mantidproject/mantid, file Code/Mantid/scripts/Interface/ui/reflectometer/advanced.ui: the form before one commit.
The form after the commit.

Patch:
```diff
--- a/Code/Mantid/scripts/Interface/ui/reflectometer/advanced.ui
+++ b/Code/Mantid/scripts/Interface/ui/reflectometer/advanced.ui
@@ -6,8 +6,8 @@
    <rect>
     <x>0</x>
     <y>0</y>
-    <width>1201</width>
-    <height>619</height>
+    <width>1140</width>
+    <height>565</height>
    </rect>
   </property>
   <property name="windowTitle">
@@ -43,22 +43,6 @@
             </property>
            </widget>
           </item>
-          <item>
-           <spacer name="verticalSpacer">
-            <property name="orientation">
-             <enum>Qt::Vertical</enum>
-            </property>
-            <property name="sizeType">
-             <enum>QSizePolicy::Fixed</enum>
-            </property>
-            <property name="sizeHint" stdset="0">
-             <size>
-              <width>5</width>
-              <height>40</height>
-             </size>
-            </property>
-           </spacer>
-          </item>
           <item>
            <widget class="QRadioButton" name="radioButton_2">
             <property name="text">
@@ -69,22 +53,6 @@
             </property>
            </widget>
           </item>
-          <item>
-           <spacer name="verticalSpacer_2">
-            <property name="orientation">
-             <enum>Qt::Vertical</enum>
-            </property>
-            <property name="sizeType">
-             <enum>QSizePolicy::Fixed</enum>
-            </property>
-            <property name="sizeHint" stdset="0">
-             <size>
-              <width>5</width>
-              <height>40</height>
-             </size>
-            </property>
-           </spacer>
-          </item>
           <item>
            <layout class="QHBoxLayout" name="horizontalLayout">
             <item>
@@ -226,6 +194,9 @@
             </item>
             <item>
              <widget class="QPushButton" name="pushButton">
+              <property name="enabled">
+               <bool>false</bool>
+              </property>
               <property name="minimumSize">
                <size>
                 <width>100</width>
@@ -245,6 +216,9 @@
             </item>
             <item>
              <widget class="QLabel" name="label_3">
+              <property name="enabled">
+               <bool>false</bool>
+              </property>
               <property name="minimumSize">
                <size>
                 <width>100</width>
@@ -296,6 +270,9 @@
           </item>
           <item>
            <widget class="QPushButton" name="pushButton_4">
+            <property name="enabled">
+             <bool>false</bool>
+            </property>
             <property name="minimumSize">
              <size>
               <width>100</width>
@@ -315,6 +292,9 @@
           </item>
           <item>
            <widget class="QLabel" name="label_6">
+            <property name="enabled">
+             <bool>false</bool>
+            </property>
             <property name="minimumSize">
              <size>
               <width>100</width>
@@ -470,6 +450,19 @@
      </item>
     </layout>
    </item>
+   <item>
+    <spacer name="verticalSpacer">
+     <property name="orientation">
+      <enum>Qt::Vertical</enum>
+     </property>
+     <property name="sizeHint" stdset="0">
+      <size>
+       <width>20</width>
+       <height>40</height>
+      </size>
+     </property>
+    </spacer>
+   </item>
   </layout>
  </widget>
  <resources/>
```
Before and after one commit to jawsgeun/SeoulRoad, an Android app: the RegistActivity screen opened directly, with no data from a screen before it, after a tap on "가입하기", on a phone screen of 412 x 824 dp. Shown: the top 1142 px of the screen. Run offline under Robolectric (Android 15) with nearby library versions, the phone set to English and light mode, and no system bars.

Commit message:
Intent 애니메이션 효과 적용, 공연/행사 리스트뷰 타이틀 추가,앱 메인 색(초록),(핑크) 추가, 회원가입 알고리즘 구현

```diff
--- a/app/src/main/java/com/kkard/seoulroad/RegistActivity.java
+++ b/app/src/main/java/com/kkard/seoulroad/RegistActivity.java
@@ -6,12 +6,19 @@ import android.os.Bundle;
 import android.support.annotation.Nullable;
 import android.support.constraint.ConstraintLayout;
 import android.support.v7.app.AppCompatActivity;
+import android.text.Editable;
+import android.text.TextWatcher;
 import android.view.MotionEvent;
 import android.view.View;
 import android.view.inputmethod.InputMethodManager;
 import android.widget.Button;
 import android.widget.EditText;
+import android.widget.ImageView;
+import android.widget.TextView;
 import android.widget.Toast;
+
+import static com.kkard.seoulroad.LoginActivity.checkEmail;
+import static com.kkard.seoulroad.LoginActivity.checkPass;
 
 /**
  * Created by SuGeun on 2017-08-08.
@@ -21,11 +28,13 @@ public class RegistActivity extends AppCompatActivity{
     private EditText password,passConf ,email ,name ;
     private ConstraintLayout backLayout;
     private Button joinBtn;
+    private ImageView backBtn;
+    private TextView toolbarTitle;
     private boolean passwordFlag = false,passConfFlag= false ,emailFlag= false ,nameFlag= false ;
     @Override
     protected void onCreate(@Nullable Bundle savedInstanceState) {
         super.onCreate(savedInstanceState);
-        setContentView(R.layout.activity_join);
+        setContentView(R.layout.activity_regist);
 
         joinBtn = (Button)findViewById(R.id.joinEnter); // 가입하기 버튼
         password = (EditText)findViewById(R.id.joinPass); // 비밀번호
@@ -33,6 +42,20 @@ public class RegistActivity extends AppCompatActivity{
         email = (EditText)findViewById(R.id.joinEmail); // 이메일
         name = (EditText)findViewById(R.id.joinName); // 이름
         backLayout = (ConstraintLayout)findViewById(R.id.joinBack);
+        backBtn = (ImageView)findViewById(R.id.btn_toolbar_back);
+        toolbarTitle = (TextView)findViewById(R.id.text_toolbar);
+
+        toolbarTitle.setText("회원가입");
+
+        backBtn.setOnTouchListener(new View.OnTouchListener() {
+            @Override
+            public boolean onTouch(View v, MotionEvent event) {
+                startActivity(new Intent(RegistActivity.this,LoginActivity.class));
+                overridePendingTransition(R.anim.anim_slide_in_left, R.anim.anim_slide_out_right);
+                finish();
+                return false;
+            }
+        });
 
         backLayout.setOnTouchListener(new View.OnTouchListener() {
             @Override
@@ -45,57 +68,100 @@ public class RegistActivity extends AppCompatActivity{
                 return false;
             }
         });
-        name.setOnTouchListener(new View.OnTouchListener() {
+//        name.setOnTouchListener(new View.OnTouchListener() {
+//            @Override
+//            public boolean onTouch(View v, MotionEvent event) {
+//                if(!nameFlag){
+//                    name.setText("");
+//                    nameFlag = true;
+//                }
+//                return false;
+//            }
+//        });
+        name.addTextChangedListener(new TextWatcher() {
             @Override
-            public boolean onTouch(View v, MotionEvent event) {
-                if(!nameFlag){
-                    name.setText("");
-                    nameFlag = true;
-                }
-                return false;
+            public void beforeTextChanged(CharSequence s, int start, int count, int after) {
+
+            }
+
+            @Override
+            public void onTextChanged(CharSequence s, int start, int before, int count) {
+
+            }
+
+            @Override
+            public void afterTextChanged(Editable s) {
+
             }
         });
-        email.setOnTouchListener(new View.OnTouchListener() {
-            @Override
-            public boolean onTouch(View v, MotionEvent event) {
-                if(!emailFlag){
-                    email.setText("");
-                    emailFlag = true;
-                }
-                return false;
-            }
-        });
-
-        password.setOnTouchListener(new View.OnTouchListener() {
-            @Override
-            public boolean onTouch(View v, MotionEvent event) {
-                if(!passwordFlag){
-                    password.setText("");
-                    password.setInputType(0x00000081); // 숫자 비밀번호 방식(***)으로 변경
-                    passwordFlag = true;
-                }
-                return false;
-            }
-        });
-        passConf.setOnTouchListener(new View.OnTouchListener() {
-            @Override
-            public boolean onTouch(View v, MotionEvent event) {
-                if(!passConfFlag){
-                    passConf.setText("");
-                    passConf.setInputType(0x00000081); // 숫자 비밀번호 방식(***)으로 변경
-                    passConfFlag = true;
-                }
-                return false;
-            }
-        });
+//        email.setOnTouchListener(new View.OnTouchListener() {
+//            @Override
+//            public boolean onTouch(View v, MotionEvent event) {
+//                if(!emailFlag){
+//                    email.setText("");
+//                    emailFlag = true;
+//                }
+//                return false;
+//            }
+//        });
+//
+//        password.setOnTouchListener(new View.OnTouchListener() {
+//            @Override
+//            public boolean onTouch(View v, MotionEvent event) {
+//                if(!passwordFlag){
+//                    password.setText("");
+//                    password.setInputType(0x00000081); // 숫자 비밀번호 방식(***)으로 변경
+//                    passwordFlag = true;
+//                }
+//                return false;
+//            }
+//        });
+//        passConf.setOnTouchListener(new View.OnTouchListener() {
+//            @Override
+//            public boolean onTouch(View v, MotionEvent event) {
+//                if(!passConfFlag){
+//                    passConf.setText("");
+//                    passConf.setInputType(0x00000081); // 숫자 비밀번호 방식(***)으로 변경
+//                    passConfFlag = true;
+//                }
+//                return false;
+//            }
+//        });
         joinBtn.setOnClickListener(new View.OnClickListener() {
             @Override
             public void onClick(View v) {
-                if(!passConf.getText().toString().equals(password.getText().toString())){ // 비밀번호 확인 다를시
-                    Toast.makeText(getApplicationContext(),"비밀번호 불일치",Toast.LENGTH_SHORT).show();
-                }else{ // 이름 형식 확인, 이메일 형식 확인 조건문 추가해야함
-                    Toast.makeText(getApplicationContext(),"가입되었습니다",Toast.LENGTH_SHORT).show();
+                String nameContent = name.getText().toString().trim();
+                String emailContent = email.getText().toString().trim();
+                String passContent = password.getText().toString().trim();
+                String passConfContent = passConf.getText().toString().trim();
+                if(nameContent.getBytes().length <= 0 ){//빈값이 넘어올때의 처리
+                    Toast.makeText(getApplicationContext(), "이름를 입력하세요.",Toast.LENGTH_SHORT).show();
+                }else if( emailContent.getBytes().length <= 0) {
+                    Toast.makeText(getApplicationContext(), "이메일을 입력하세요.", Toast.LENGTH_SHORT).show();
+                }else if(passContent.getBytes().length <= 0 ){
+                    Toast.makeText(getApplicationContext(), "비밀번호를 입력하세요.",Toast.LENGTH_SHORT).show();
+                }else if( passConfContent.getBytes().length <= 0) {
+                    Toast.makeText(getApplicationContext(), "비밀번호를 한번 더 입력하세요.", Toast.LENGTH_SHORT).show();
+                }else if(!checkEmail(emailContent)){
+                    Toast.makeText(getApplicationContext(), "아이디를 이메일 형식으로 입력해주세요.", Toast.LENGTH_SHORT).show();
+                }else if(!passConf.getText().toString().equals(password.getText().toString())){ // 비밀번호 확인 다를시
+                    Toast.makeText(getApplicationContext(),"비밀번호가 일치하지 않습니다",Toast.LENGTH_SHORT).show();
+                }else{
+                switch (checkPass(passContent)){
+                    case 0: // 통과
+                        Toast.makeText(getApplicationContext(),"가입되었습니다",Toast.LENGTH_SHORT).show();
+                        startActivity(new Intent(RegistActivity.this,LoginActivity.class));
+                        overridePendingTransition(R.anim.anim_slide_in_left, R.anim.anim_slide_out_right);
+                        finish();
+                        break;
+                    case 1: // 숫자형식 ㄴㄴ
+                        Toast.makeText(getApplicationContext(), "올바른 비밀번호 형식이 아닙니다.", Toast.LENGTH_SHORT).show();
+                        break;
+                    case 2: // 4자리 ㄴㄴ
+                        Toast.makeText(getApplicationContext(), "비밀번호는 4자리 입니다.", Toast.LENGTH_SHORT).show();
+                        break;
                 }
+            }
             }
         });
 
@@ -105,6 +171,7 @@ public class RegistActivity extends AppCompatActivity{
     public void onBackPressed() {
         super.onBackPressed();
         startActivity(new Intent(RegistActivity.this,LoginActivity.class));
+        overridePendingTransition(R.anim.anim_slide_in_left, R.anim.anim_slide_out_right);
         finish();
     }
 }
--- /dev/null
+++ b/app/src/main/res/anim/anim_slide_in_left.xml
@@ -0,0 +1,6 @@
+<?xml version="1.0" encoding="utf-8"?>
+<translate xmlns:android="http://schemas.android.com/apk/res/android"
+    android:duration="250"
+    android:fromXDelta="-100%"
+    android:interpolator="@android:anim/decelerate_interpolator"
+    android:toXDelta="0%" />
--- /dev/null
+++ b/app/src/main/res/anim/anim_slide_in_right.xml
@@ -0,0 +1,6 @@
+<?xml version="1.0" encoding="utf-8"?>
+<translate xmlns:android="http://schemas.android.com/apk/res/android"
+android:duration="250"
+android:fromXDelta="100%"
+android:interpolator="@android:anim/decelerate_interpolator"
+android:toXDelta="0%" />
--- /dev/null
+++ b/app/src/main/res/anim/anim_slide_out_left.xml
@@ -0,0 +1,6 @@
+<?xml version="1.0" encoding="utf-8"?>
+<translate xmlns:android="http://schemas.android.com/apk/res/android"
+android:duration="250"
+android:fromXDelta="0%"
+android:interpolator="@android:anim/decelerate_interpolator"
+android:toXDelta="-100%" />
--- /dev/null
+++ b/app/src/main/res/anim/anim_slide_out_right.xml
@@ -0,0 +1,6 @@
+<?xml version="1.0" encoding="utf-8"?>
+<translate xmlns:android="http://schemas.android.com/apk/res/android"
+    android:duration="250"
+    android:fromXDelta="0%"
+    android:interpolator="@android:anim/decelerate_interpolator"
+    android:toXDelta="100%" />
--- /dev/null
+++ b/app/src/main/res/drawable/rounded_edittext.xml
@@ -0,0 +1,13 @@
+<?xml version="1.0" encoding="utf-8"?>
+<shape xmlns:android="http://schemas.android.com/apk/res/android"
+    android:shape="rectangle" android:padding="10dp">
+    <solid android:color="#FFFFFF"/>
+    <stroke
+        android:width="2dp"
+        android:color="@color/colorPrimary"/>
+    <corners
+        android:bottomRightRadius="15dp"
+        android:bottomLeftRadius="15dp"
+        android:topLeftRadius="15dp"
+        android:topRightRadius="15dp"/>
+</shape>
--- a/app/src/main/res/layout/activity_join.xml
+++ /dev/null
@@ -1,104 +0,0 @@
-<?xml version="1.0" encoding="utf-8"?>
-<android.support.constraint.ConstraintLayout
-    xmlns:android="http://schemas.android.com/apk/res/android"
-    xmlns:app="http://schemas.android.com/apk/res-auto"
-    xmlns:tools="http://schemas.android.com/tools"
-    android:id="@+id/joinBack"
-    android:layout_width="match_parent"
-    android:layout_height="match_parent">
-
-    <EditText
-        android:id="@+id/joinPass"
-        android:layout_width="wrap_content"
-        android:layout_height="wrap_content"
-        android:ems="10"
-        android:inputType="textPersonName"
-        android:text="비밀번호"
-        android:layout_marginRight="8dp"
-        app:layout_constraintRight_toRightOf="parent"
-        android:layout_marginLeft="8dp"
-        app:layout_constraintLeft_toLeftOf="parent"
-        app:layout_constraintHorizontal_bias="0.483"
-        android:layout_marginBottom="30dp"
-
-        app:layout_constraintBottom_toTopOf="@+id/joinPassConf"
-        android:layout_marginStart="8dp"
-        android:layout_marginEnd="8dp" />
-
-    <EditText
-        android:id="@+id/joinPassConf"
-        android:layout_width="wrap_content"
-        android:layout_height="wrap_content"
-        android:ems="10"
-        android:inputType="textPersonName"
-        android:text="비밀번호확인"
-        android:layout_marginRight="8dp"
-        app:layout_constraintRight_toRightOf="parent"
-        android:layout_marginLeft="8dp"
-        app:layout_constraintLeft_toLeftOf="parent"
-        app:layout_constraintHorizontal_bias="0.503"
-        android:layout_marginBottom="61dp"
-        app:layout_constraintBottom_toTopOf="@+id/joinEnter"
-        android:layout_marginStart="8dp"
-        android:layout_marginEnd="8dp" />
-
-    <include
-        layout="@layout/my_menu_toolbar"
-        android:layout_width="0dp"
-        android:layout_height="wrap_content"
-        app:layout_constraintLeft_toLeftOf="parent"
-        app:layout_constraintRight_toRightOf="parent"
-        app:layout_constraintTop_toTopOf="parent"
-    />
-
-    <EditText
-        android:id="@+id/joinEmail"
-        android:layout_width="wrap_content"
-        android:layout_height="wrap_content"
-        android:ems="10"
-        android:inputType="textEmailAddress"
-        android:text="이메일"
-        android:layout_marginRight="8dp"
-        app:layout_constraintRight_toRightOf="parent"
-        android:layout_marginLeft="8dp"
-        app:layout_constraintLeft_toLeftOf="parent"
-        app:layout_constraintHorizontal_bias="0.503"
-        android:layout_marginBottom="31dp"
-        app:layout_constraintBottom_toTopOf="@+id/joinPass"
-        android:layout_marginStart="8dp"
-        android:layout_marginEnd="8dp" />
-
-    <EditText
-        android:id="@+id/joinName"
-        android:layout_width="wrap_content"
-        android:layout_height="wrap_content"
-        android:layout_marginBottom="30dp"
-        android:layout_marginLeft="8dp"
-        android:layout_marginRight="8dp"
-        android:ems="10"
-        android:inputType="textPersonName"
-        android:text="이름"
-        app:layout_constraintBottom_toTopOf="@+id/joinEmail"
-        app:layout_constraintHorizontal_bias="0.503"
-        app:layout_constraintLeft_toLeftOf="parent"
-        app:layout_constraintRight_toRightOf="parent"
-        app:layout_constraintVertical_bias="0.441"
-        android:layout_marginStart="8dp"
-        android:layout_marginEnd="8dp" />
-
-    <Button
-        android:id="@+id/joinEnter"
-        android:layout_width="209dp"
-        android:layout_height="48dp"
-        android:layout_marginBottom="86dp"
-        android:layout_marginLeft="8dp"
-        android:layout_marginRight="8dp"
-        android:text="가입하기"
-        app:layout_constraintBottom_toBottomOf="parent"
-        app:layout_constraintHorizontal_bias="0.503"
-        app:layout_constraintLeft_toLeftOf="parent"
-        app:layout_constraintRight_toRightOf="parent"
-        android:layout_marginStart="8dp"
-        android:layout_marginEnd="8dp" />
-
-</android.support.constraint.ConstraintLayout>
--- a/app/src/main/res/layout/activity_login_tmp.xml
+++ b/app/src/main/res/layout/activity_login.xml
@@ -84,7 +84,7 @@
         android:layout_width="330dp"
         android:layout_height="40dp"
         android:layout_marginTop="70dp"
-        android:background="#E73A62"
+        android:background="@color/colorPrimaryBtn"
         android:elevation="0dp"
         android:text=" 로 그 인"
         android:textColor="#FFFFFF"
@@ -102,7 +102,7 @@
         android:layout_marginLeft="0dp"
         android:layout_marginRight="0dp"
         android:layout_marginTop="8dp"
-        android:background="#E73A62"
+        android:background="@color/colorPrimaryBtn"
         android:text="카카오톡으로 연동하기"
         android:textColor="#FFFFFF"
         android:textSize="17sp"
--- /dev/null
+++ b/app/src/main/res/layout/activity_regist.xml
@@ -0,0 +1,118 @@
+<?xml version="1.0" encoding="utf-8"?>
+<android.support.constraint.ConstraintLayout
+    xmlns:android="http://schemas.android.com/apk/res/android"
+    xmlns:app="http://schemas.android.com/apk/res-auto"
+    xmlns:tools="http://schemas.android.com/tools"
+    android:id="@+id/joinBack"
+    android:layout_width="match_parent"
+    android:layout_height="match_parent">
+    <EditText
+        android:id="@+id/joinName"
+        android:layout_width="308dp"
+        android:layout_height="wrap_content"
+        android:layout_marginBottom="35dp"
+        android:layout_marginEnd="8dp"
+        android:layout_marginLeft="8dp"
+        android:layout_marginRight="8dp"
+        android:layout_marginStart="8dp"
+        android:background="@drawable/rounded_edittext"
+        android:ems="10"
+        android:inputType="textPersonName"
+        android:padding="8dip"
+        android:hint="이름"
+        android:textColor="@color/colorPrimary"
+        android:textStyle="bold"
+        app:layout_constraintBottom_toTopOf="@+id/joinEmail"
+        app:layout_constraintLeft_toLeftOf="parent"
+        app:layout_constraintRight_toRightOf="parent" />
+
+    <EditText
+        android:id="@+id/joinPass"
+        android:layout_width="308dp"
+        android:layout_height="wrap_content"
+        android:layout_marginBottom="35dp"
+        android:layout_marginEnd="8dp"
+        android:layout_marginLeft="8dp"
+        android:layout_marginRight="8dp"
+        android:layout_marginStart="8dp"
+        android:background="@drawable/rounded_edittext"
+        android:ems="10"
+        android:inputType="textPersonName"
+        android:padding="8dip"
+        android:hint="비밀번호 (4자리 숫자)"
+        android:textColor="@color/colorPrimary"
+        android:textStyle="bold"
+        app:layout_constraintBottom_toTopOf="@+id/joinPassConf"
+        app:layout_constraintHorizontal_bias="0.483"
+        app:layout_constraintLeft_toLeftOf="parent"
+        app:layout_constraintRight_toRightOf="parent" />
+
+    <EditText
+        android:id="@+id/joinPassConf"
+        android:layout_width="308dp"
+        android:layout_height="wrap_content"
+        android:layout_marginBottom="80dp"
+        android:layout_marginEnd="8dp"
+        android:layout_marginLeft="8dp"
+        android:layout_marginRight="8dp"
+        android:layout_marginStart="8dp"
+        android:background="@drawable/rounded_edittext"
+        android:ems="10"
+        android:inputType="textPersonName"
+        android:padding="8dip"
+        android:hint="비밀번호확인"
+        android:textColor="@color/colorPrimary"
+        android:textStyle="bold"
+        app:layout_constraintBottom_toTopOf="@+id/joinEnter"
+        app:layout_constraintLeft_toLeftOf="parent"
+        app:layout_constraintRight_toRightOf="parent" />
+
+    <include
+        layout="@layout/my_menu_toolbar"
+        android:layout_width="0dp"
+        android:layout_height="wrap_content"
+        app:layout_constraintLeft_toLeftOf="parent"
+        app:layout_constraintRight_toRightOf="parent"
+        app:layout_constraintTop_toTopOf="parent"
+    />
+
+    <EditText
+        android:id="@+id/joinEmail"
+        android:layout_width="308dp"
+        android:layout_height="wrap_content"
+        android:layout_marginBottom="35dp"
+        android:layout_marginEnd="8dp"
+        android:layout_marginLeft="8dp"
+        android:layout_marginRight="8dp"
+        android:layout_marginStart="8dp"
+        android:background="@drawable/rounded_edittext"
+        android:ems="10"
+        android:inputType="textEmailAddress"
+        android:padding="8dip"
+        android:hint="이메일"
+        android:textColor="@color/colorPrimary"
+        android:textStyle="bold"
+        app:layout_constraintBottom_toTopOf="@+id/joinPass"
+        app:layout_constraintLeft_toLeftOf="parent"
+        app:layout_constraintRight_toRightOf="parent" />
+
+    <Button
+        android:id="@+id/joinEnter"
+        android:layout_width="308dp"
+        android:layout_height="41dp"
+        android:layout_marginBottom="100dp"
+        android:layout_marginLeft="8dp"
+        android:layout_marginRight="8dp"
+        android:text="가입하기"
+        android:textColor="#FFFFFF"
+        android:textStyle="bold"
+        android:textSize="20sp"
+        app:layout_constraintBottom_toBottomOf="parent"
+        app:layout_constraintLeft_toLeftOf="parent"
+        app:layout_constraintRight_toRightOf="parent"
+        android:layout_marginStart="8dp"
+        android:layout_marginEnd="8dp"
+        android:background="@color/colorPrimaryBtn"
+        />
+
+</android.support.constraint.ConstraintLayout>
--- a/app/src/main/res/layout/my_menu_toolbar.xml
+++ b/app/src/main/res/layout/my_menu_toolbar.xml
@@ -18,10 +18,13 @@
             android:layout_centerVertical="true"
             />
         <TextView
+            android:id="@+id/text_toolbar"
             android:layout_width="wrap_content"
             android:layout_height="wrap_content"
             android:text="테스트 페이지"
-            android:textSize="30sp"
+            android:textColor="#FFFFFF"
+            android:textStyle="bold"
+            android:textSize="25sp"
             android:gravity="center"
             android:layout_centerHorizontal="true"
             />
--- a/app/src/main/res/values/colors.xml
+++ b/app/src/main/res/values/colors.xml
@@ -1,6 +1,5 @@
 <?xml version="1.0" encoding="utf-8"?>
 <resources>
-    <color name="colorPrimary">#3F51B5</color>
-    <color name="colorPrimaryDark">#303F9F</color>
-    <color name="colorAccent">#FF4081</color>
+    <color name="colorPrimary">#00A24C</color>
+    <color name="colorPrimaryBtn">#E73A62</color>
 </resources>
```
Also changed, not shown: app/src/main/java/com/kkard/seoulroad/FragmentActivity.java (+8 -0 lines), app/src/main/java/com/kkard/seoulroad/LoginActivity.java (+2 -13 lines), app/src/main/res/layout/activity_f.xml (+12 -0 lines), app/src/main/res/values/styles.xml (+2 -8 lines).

• • • • •

PROBLEM DESCRIPTION :: Identify each line in the records above that contains the word "toString", and copy it out in full.

EXERCISE OUTPUT ::
-                if(!passConf.getText().toString().equals(password.getText().toString())){ // 비밀번호 확인 다를시
+                String nameContent = name.getText().toString().trim();
+                String emailContent = email.getText().toString().trim();
+                String passContent = password.getText().toString().trim();
+                String passConfContent = passConf.getText().toString().trim();
+                }else if(!passConf.getText().toString().equals(password.getText().toString())){ // 비밀번호 확인 다를시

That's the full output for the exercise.